By using a parametric cover system, Neptune Mutual can provide DeFi users with a faster, more efficient, and less stressful insurance experience. This type of system also allows for more automation and scalability in the insurance industry, which is essential for meeting the needs of the growing DeFi market.
Neptune Mutual's incident reporting process is a way for users and researchers to contribute to the security of the DeFi ecosystem by identifying potential hacks or exploits in projects with a Neptune Mutual Cover Pool. To report an incident, a user needs to stake some Neptune Mutual (NPM) tokens (or PoTs prior to TGE), which serves as an incentive to ensure that the incident is genuine and not a false report. The first person to report an incident is called the First Reporter and can potentially earn rewards in the form of NPM tokens and stablecoins.
Once an incident is reported, other Neptune Mutual users can vote on the incident, either agreeing that the incident occurred or disputing it and calling it a false report. The first person to question an incident is known as the Candidate Reporter. At the end of the voting period, the stakes of the losing side are allocated to the winning side, with 60% of the tokens distributed pro-rata amongst voters based on the amount they staked. The remaining 30% of the staked tokens are burned, and 10% are allocated to the Final Reporter.
If the incident is deemed valid, the First Reporter receives 5% of the cover pool protocol stablecoin fees (that are charged on claim payouts and stake withdrawals - for details review our documentation). This incentivizes users and researchers to report incidents as early as possible and provides them with a financial reward for doing so. It also helps to ensure that incidents are resolved quickly, which can help to minimize any potential losses that could be incurred. This system rewards users:
Neptune Mutual supports both the Ethereum network and the Arbitrum, which allows users to choose the platform that best suits their needs. This means that users can report incidents within the Neptune Mutual app, whether they're using the Ethereum network or taking advantage of lower gas fees on the Arbitrum.

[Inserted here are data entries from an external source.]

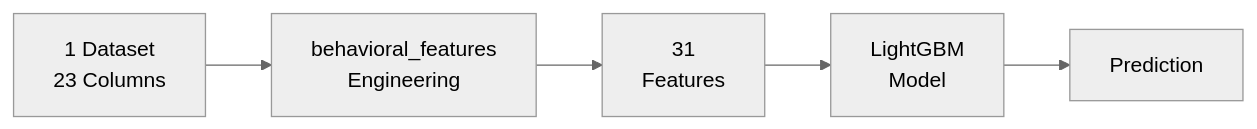
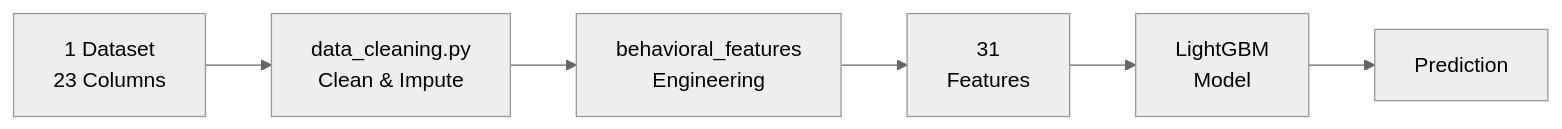
Before and after one commit to walterzenia/A-smart-Loan-default-hybrid-system: the third of 10 diagrams in ARCHITECTURE_GUIDE_COMPACT.md, drawn with Mermaid (neutral theme). The commit also changed other lines of this file and 13 other files, not shown here.

First line of the commit message:
Centralize data cleaning logic in data_cleaning.py module

````diff
--- a/ARCHITECTURE_GUIDE_COMPACT.md
+++ b/ARCHITECTURE_GUIDE_COMPACT.md
@@ -59,7 +60,8 @@
 ```mermaid
 graph LR
-    A[1 Dataset<br/>23 Columns] --> B[behavioral_features<br/>Engineering]
+    A[1 Dataset<br/>23 Columns] --> A1[data_cleaning.py<br/>Clean & Impute]
+    A1 --> B[behavioral_features<br/>Engineering]
     B --> C[31<br/>Features]
     C --> D[LightGBM<br/>Model]
     D --> E[Prediction]
 ```
````
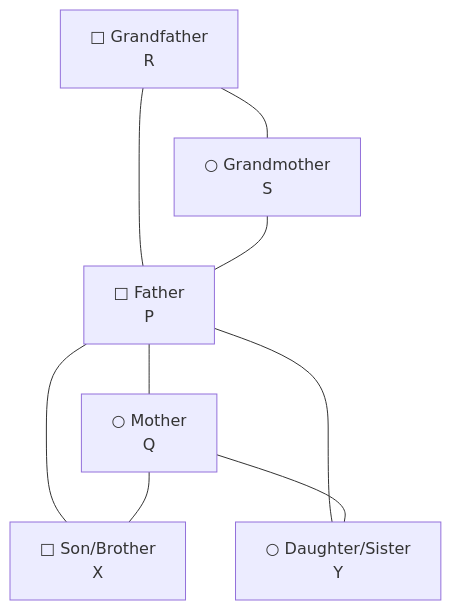
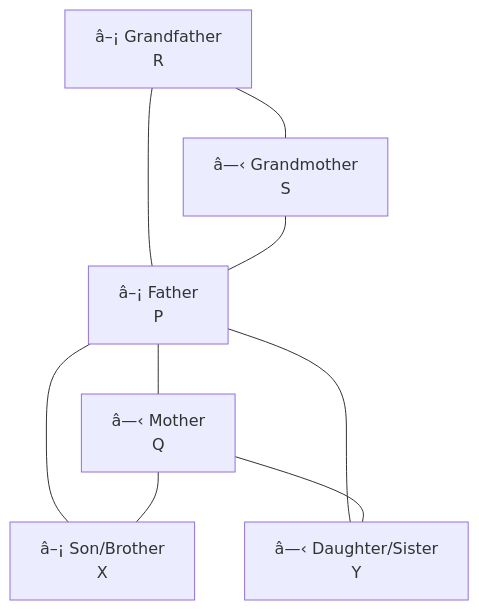
Before and after one commit to Raushan666java/ai-engineering-journey: the first of 3 diagrams in docs/courses/reasoning-ability/05-blood-relations-direction-sense.md, drawn with Mermaid. The commit also changed other lines of this file and 735 other files, not shown here.

````diff
--- a/docs/courses/reasoning-ability/05-blood-relations-direction-sense.md
+++ b/docs/courses/reasoning-ability/05-blood-relations-direction-sense.md
@@ -97,20 +97,20 @@
 ```mermaid
 flowchart TD
-    A["□ Grandfather<br/>R"] --- B["○ Grandmother<br/>S"]
+    A["â–¡ Grandfather<br/>R"] --- B["â—‹ Grandmother<br/>S"]
     A --- C
     B --- C
-    C["□ Father<br/>P"] --- D["○ Mother<br/>Q"]
+    C["â–¡ Father<br/>P"] --- D["â—‹ Mother<br/>Q"]
     C --- E
     C --- F
     D --- E
     D --- F
-    E["□ Son/Brother<br/>X"]
-    F["○ Daughter/Sister<br/>Y"]
+    E["â–¡ Son/Brother<br/>X"]
+    F["â—‹ Daughter/Sister<br/>Y"]
     
     style A fill:#lightblue
     style B fill:#lightpink
     style C fill:#lightblue
     style D fill:#lightpink
     style E fill:#lightblue
     style F fill:#lightpink
 ```
````
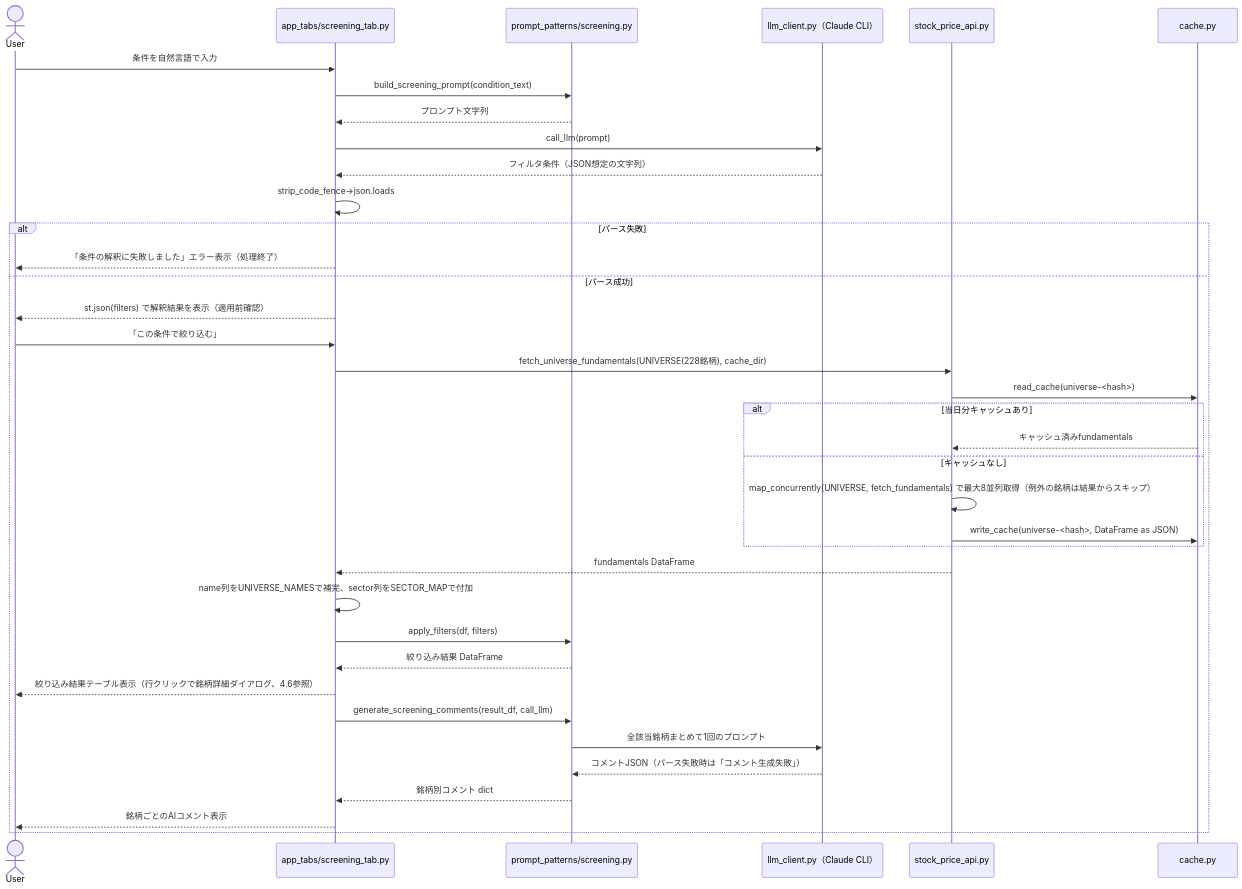
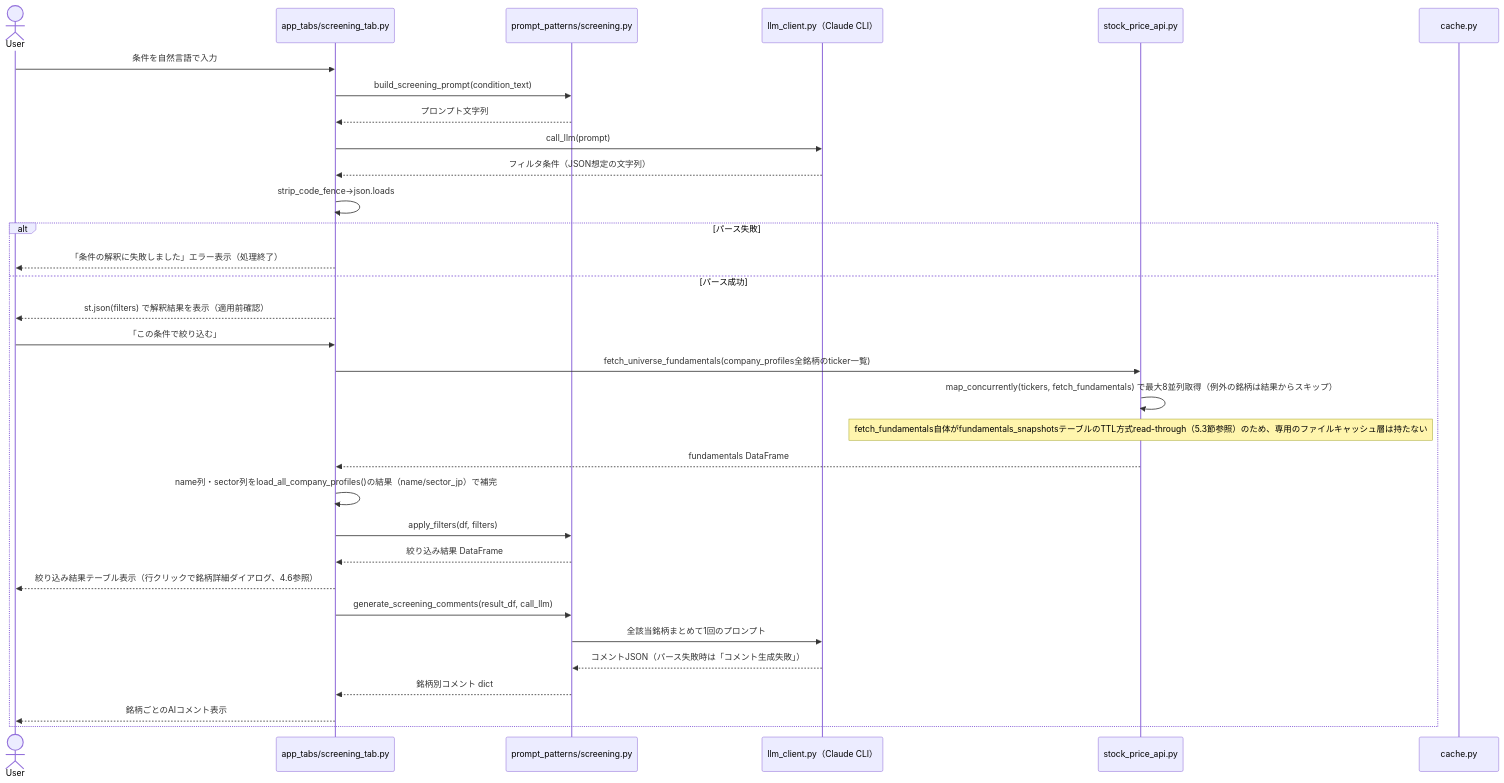
Before and after one commit to duwenji/ai-stock-investing-tutorial: the third of 13 diagrams in app/docs/app-design.md, drawn with Mermaid. The commit also changed other lines of this file, not shown here.

````diff
--- a/app/docs/app-design.md
+++ b/app/docs/app-design.md
@@ -416,40 +484,35 @@
 ```mermaid
 sequenceDiagram
     actor User
     participant UI as app_tabs/screening_tab.py
     participant ScreenP as prompt_patterns/screening.py
     participant LLM as llm_client.py（Claude CLI）
     participant PriceAPI as stock_price_api.py
     participant Cache as cache.py
 
     User->>UI: 条件を自然言語で入力
     UI->>ScreenP: build_screening_prompt(condition_text)
     ScreenP-->>UI: プロンプト文字列
     UI->>LLM: call_llm(prompt)
     LLM-->>UI: フィルタ条件（JSON想定の文字列）
     UI->>UI: strip_code_fence→json.loads
     alt パース失敗
         UI-->>User: 「条件の解釈に失敗しました」エラー表示（処理終了）
     else パース成功
         UI-->>User: st.json(filters) で解釈結果を表示（適用前確認）
         User->>UI: 「この条件で絞り込む」
-        UI->>PriceAPI: fetch_universe_fundamentals(UNIVERSE(228銘柄), cache_dir)
-        PriceAPI->>Cache: read_cache(universe-<hash>)
-        alt 当日分キャッシュあり
-            Cache-->>PriceAPI: キャッシュ済みfundamentals
-        else キャッシュなし
-            PriceAPI->>PriceAPI: map_concurrently(UNIVERSE, fetch_fundamentals) で最大8並列取得（例外の銘柄は結果からスキップ）
-            PriceAPI->>Cache: write_cache(universe-<hash>, DataFrame as JSON)
-        end
+        UI->>PriceAPI: fetch_universe_fundamentals(company_profiles全銘柄のticker一覧)
+        PriceAPI->>PriceAPI: map_concurrently(tickers, fetch_fundamentals) で最大8並列取得（例外の銘柄は結果からスキップ）
+        Note over PriceAPI: fetch_fundamentals自体がfundamentals_snapshotsテーブルのTTL方式read-through（5.3節参照）のため、専用のファイルキャッシュ層は持たない
         PriceAPI-->>UI: fundamentals DataFrame
-        UI->>UI: name列をUNIVERSE_NAMESで補完、sector列をSECTOR_MAPで付加
+        UI->>UI: name列・sector列をload_all_company_profiles()の結果（name/sector_jp）で補完
         UI->>ScreenP: apply_filters(df, filters)
         ScreenP-->>UI: 絞り込み結果 DataFrame
         UI-->>User: 絞り込み結果テーブル表示（行クリックで銘柄詳細ダイアログ、4.6参照）
         UI->>ScreenP: generate_screening_comments(result_df, call_llm)
         ScreenP->>LLM: 全該当銘柄まとめて1回のプロンプト
         LLM-->>ScreenP: コメントJSON（パース失敗時は「コメント生成失敗」）
         ScreenP-->>UI: 銘柄別コメント dict
         UI-->>User: 銘柄ごとのAIコメント表示
     end
 ```
````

By offering support for both Ethereum and Arbitrum, Neptune Mutual provides users with more flexibility and choice when it comes to reporting incidents. Users can choose the platform that works best for them based on factors such as gas fees, transaction speeds, and network congestion.
The incident reporting and resolution process on Neptune Mutual is designed to incentivize users to report incidents accurately and encourage truthful voting. The system is structured in a way that makes attacks on the consensus system both risky and expensive to carry out. Any users who make invalid reports will forfeit the NPM tokens they staked, which helps to ensure that false reports are minimized.
However, Sybil attacks are not the only issue that DeFi voting pools have to deal with. There is also the risk of the governance committee pausing the protocol or enacting an emergency resolution that reverses the decision made by the voters. To address this risk, the Neptune Mutual Association operates as a Centralized DeFi (CeDeFi) platform rather than a pure DAO. The association serves as a not-for-profit entity that oversees the incident reporting and resolution process, ensuring the normal operation of the marketplace and taking action only in the event of an attack or exploit.
The long-term goal of Neptune Mutual is to truly decentralize the protocol and turn it into a true DAO. Chairman Hans Koning has been an advisor to Neptune Mutual since the beginning and is working with the team to gradually make that goal a reality.
If you are interested in the DeFi space and want to protect yourself against smart contract security or custody risks, it's worth considering the DeFi cover pools offered by Neptune Mutual on both Ethereum and Arbitrum, as these provide an additional layer of protection for your investments and help you to minimize your risk in the volatile DeFi market.